Note: For a more detailed description of the setup process for a simple project, take Jim Nakashima’s Windows Azure Walkthrough: Simple Table Storage of 10/28/2008. If you haven’t done so already, take Jim’s Video Walkthrough: A Quick Lap around Windows Azure Tools for Microsoft Visual Studio of 10/28/2008 before starting the Table Storage project. This post covers steps 1 through 6 of Jim’s walkthrough.
The Web Cloud Service template adds the Cloud Service project (*.ccproj) with a Roles folder, which contains a pointer to an added Web Cloud Service ProjectName_WebRole project that contains the ASP.NET client components. The *.ccproj file contains ServiceConfiguration.cscfg and ServiceDefinition.csdef files. By default, the ServiceConfiguration is set to Development Fabric and Development Storage.
References to the Microsoft.ServiceHosting.ServiceRuntime and System.Data.Services.Client (ADO.NET Data Services [Astoria] Client) namespaces are added automatically to the ProjectName_WebRole project.
You must also add references to the ProjectName_WebRole’s Common.dll and StorageClient.dll helper assemblies; these two assemblies and their sample code are contained in the \Program Files\Windows Azure SDK\1.0\samples.zip file. Their source code and DLLs have been copied into the test harness project’s source code to support portability. (Class diagrams are optional.)
Common.dll and StorageClient.dll are sample, not official, libraries for Azure application developers. Here’s Aleks Gershaft’s (Microsoft) response to Wayne Walter Berry’s Understanding the Role of StorageClient in Our Application thread of 11/20/2009 in the Windows Azure forum:
The current version of StorageClient is provided as a sample for the developers and should not be considered an official library. The documentation has the following disclaimer:
The StorageClient sample library is not optimized for performance and is not intended to be used for building robust services, but only as an example of a working client library.
We are not ready to announce any future plans with respect to any official library.
Note: We consider the REST APIs to be the official APIs for Windows Azure storage and therefore any changes in those will be done with minimal impact on existing code.

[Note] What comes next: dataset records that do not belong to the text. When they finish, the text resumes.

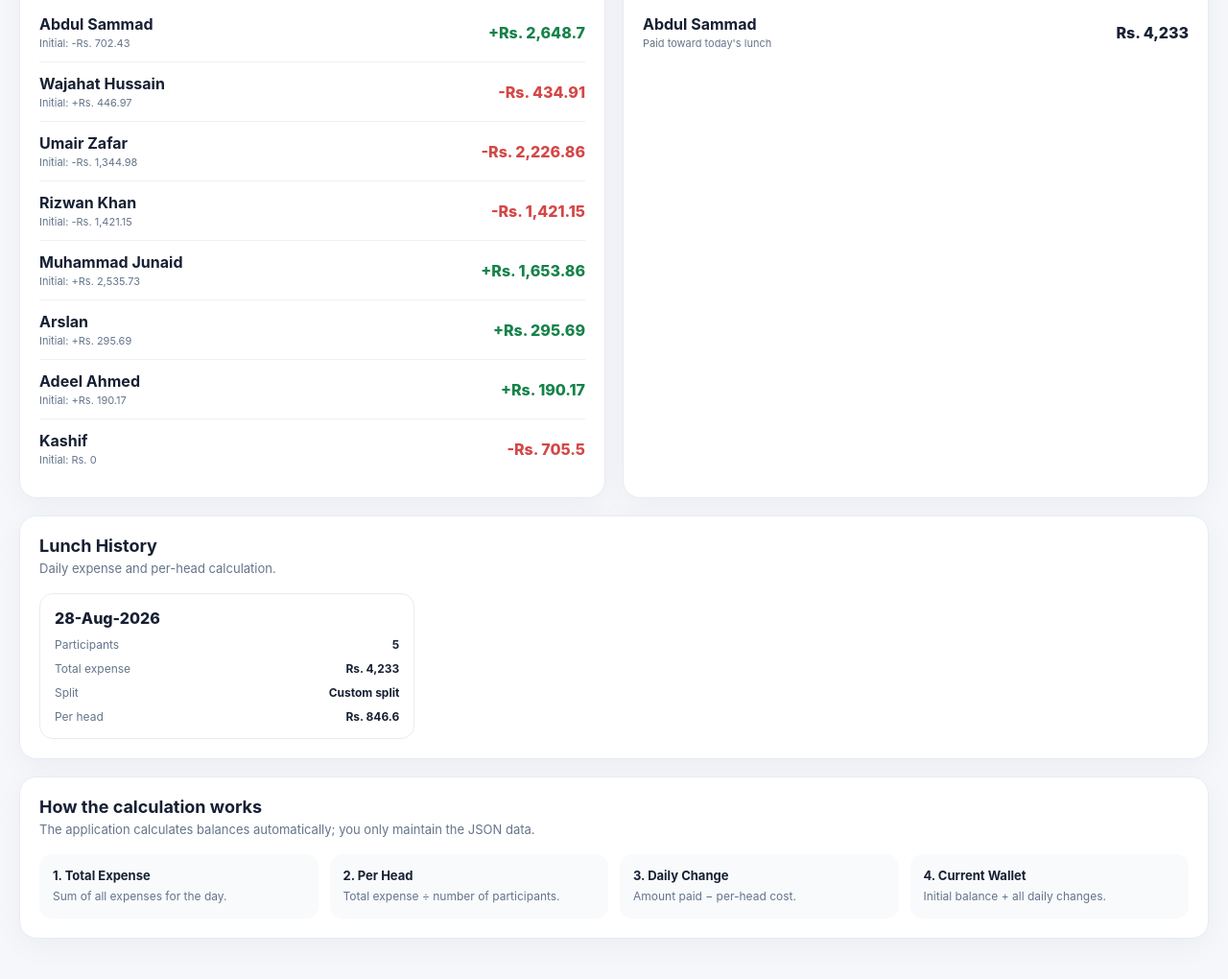
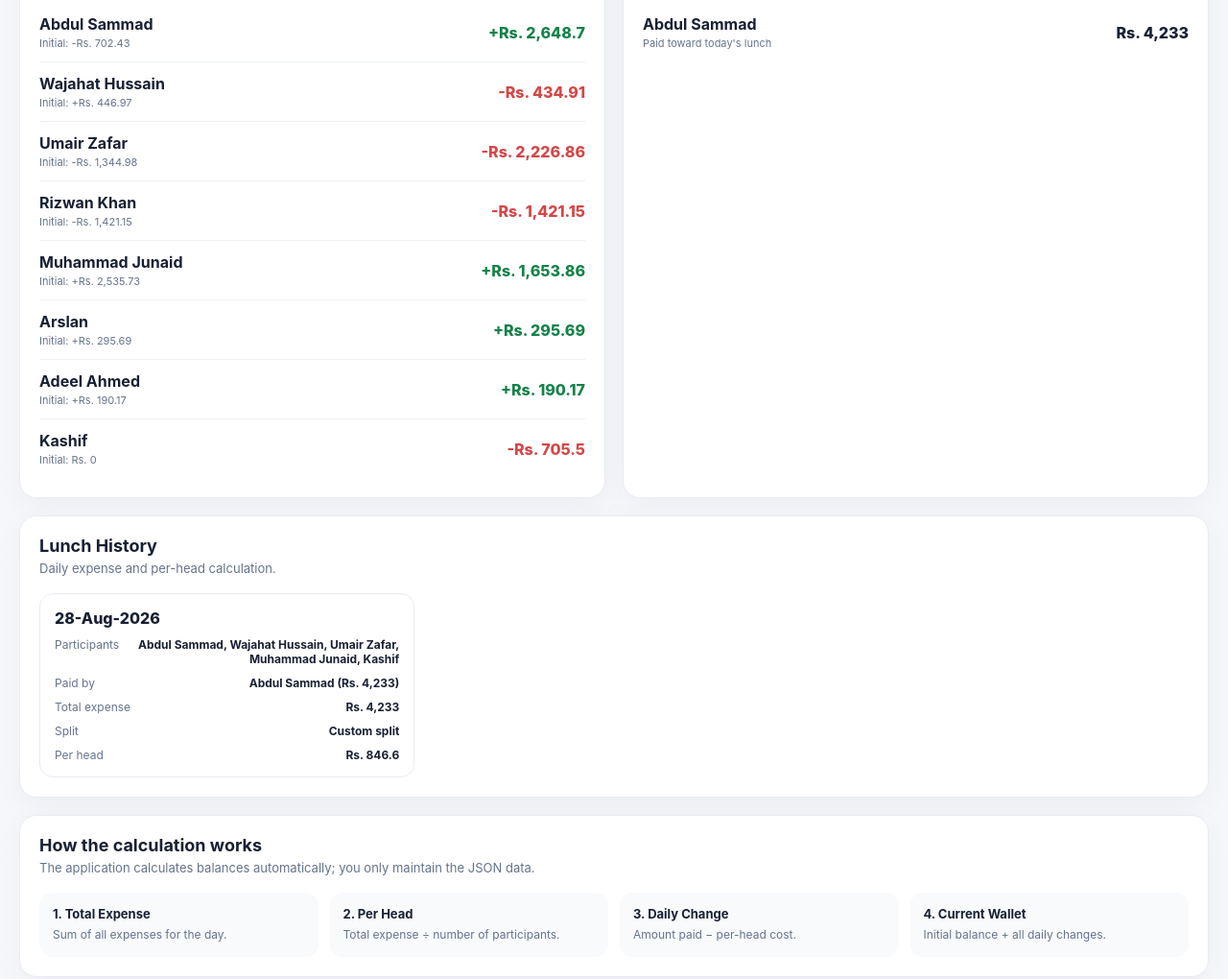
Before and after one commit to AbdulSammadFarooq/lunch-management-system, a plain HTML site: page index.html in a window 1280 px wide. Shown: the part 1016-2036 px from the top of the page at 96% size. Drawn offline with Linux system fonts and the light colour scheme.

Commit message:
update UX

```diff
--- a/app.js
+++ b/app.js
@@ -351,12 +351,24 @@ function renderExpenses(today, people) {
 }
 
 function renderHistory(days) {
+  const names = new Map((data.people || []).map((person) => [person.id, person.name]));
+
   $("history").innerHTML =
     [...days]
       .reverse()
       .map((x) => {
         const splitLabel =
           x.day.splitType === "custom" ? "Custom split" : "Equal split";
+        const participants = x.participantIds
+          .map((personId) => names.get(personId) || "Unknown")
+          .map(escapeHtml)
+          .join(", ");
+        const payers = [...x.paid.entries()]
+          .map(
+            ([personId, amount]) =>
+              `${escapeHtml(names.get(personId) || "Unknown")} (${money(amount)})`
+          )
+          .join(", ");
 
         return `
       <article class="history-card">
@@ -366,7 +378,12 @@ function renderHistory(days) {
 
         <div class="history-row">
           <span>Participants</span>
-          <strong>${x.participantIds.length}</strong>
+          <strong>${participants || "None"}</strong>
+        </div>
+
+        <div class="history-row">
+          <span>Paid by</span>
+          <strong>${payers || "None"}</strong>
         </div>
 
         <div class="history-row">
--- a/style.css
+++ b/style.css
@@ -260,6 +260,8 @@ tr:last-child td {
 }
 .history-row strong {
   color: #172033;
+  text-align: right;
+  overflow-wrap: anywhere;
 }
 .formula-grid {
   display: grid;
```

The next episode in this series is: Azure Storage Services Test Harness: Table Services 4 – Programming the Table Services API.